Though, recently, Froch found a more accurate description of the difference between the two, in bid to appeal to the boxing hardcore: ‘I’m a man’s man’. While he subscribes to such traditional sentiments, Groves, proudly unattached to his prideful hyper-realism, is unmoved by arbitrary notions for which he can find no use.
Froch shows a lack of grace when he revels in the psychological scars inflicted in the obliteration of Lucian Bute. Yet the sense from his camp is that Groves, here, has gone too far, been too unforgiving in his campaign to expose the comparative vulnerability in the champion.

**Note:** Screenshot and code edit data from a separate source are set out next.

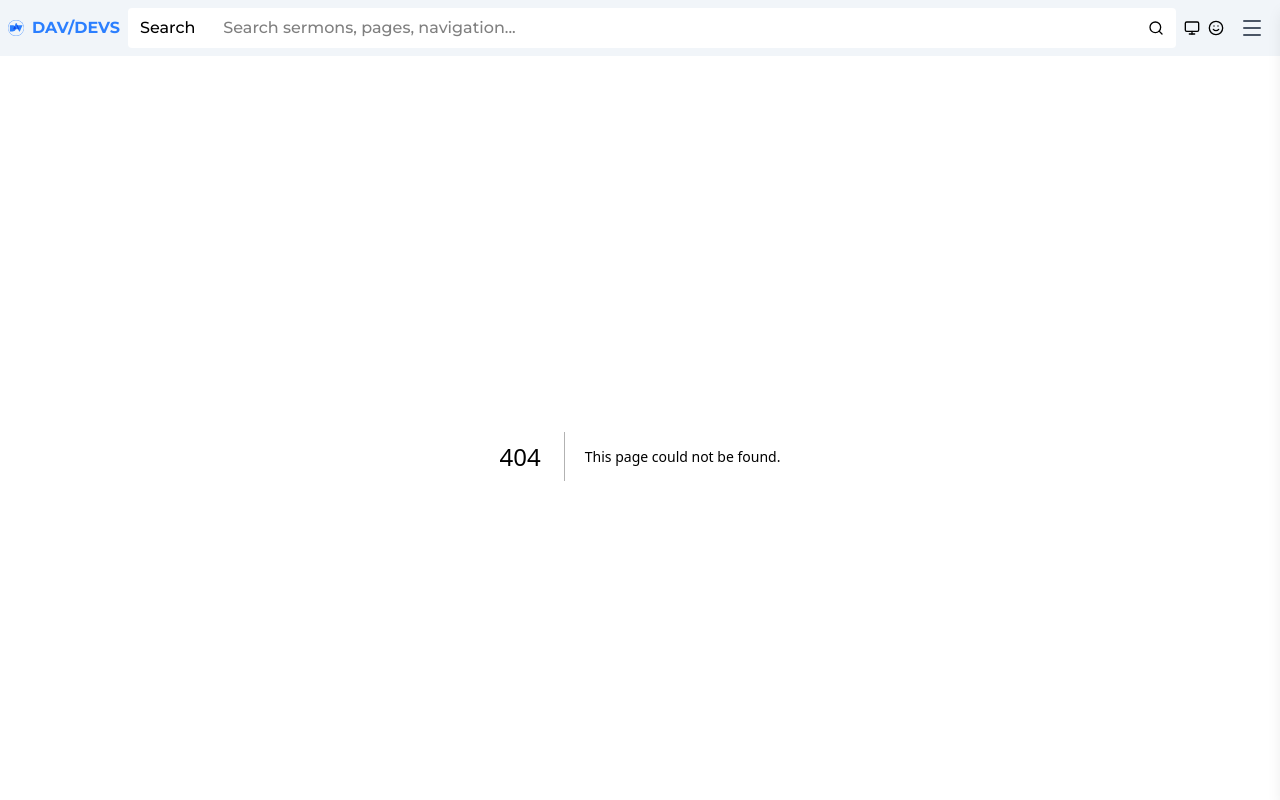
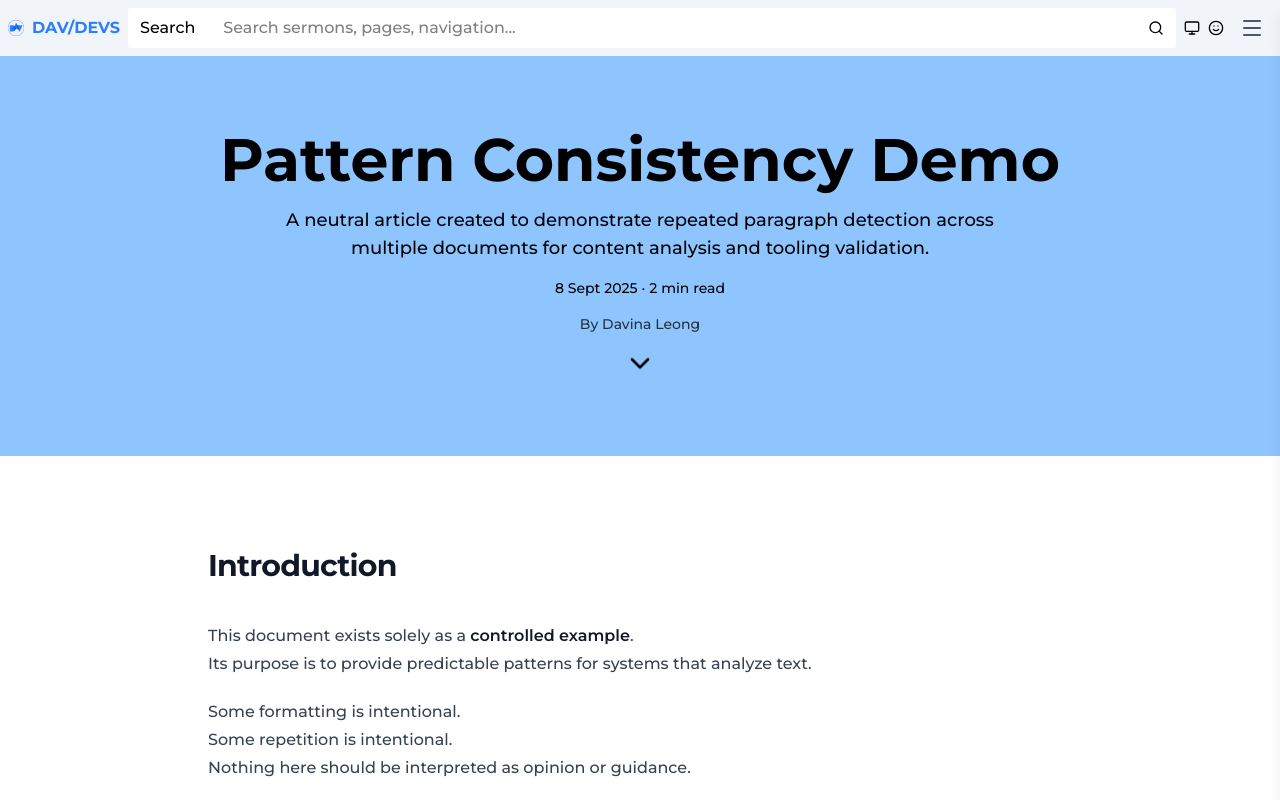
Before and after one commit to davinaleong/proj-davdevs-2025, a Next.js app: page /technical-demos/20250908-pattern-consistency-demo in a window 1280 px wide. Before the commit this address had no page. Shown: the top 800 px of the page. Built offline with nearby package versions, Linux system fonts and the light colour scheme.

Commit message:
Done with the Technical Demo details page.

```diff
--- a/app/content/technical-demos/20250908-pattern-consistency-demo.mdx
+++ b/app/content/technical-demos/20250908-pattern-consistency-demo.mdx
@@ -18,7 +18,7 @@ published: true
 postType: "technical-demo"
 canonicalGroup: "duplicate-demo-neutral-001"
 linkedPosts:
-  - "/posts/20250909-cross-document-patterns"
+  - "/technical-demos/20250909-cross-document-patterns"
 ---
 
 ## Introduction
--- a/app/content/technical-demos/20250909-cross-document-patterns.mdx
+++ b/app/content/technical-demos/20250909-cross-document-patterns.mdx
@@ -18,7 +18,7 @@ published: true
 postType: "technical-demo"
 canonicalGroup: "duplicate-demo-neutral-001"
 linkedPosts:
-  - "/posts/20250908-pattern-consistency-demo"
+  - "/technical-demos/20250908-pattern-consistency-demo"
 ---
 
 ## Purpose and Scope
--- /dev/null
+++ b/app/technical-demos/[slug]/page.tsx
@@ -0,0 +1,12 @@
+import PostPage from "../../components/PostPage"
+
+interface TechDemoSlugPageProps {
+    params: Promise<{
+        slug: string
+    }>
+}
+
+export default async function TechDemoSlugPage({ params }: TechDemoSlugPageProps) {
+    const resolvedParams = await params
+return <PostPage params={resolvedParams} postType="technical-demos" />
+}
--- a/app/technical-demos/page.tsx
+++ b/app/technical-demos/page.tsx
@@ -2,7 +2,7 @@ import TechDemosHeroSection from "../components/sections/technical-demos/TechDem
 import PostsList from "../components/PostsList"
 import { getPostsByType } from "../utils/content"
 
-export default function TechnicalDemo() {
+export default function TechnicalDemosPage() {
     // Get all sermon posts on server side
     const allTechDemos = getPostsByType('technical-demos')
 
```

Not content with emptying the contents of the medicine cabinet on top of him in the first fight, Groves has continued to rummage through every room in the house of Froch’s mind. He claims to have steered clear of ‘personal’ slights. Sure. As long as by ‘personal’ we don’t include questioning a classic working-class lad’s mental makeup, his inner strength, his temperament. That’s not personal. It’s a subpersonal ransacking of the soul. But this is a combat sport. Protect yourself at all times, keep it clean.
So what began as a champion’s staple plea for due deference to his standing in the game has become an irresistible clash of personalities. All the same, where every opinion on the mind games front seems equally valid, most agree that the first fight was stopped prematurely. Groves was listing but surely lucid enough to duck under a few more big swings, cling on, survive. His performance more than earned a stay of expiration.
Just as every contrary – ‘eyes rolling about’ – account then was spin, again it’s easy to spot holes in the Froch narrative. Robert MaCracken’s post-fight remarks seem to rule out the possibility that Froch ever took Groves lightly. And Froch’s claim that his mistake was recklessness in the early rounds and promise of a more measured approach, doesn’t speak to the preternatural frenzy that did for Bute, or actually even how the first fight unfolded.
Back then, it looked like his reticence from the opening bell – screw-uppercut tucked in scabbard – was due to a psychological hangover. And given the dramatic transformation that would be required for Froch to box to victory – deficits of both hand and foot-speed to overcome – one question looms for the champion: Can he gather up enough of his crazed energy, sooner rather than later, and pin Groves on the ropes?
When Groves speaks of a ‘foregone conclusion’, he erases from the discussion the one opinion that is rarely wrong: i.e. the bookmakers. Yet listening to Booth break the first fight down for radio, if Groves had had the remainder away on his toes, it is hard to see how Froch could have won. There was little of the Cobra’s sinewy predation. Only when he gazed one way, and waded towards Groves to apply the final flurry did we catch glimpse of that stylish confidence, suddenly astir, all flailing, slow-motion and big pre-swing wind ups.
A Larry Holmes jab aside, you won’t find anything as exquisitely poised as this. The sensible money will be on the not-at-all-ugly kid. It is now very easy for Froch to look very old very fast.